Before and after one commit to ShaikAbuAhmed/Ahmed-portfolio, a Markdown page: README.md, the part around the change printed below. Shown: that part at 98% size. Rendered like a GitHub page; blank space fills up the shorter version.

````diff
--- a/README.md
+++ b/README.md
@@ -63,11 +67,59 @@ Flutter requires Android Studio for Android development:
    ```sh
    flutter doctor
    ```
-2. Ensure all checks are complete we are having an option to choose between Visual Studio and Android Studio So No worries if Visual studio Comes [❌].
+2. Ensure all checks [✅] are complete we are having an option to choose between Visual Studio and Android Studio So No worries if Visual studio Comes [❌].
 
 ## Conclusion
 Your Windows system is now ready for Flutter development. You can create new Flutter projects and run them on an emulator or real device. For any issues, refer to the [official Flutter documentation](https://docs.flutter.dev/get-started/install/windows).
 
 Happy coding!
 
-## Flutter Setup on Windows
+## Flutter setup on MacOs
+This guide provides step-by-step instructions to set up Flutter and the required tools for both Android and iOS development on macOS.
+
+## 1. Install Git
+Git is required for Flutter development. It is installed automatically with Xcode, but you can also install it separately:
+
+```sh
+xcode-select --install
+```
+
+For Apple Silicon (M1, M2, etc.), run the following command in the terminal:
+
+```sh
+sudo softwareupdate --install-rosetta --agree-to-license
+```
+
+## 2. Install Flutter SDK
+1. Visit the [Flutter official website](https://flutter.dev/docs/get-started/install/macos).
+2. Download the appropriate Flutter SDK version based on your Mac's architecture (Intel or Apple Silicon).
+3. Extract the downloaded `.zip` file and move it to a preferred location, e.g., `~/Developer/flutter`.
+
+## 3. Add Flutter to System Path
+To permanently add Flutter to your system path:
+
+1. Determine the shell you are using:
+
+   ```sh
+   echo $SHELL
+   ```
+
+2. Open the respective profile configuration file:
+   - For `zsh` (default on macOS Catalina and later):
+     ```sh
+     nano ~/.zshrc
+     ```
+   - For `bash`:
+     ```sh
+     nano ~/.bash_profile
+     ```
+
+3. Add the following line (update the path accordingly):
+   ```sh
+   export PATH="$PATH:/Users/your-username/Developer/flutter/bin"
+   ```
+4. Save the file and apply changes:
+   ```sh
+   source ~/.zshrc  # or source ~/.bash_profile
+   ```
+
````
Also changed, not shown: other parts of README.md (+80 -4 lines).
* * *
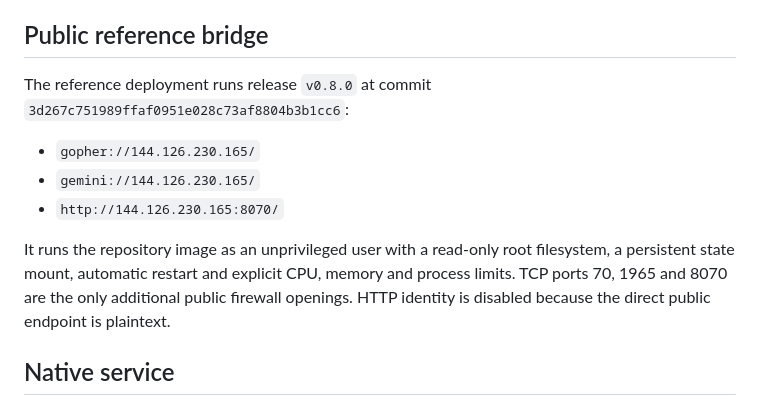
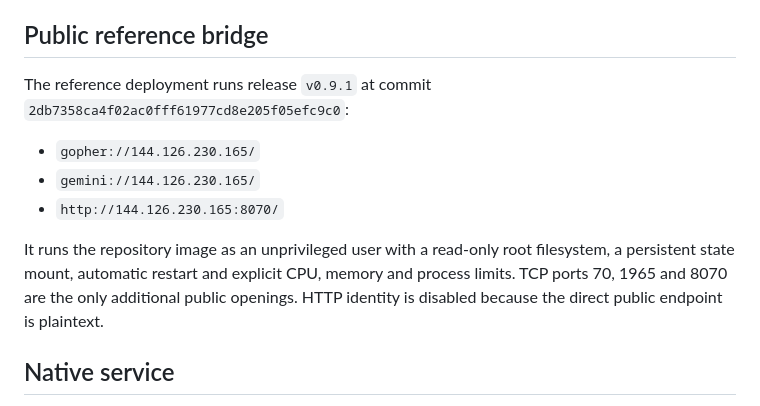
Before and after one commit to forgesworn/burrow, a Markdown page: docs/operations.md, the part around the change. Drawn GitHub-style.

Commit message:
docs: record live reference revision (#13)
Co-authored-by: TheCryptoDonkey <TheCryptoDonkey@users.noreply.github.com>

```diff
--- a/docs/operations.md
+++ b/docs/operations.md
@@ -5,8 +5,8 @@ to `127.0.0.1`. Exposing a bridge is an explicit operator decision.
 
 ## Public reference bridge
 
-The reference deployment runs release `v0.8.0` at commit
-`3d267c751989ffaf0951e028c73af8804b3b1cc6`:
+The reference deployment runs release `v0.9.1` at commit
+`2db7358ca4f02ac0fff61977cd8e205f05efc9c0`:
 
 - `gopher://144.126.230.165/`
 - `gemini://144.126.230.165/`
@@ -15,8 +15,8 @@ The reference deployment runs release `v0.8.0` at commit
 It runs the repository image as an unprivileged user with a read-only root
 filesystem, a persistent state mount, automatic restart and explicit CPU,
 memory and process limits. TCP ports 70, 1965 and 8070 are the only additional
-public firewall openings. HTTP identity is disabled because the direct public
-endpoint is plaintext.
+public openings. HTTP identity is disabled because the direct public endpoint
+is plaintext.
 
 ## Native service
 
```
---
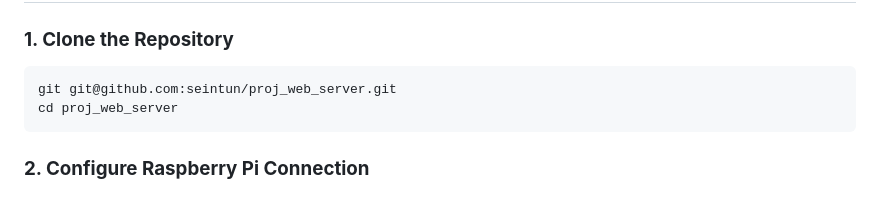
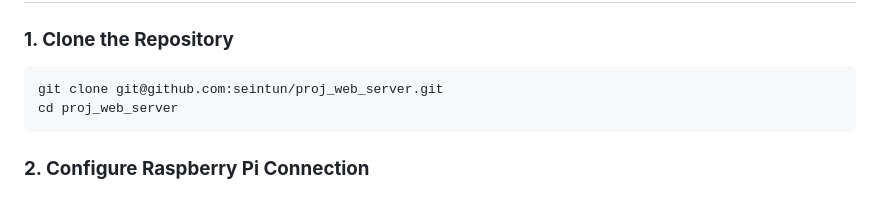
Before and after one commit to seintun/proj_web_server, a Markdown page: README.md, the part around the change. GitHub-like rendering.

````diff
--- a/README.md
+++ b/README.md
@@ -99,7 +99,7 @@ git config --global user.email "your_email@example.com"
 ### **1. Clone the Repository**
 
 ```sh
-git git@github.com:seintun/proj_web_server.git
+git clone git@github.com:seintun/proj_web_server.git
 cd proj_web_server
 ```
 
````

* [Exercise directions] Please give the number of lines above containing "docs" and nothing else.

* [Reply to the task] 6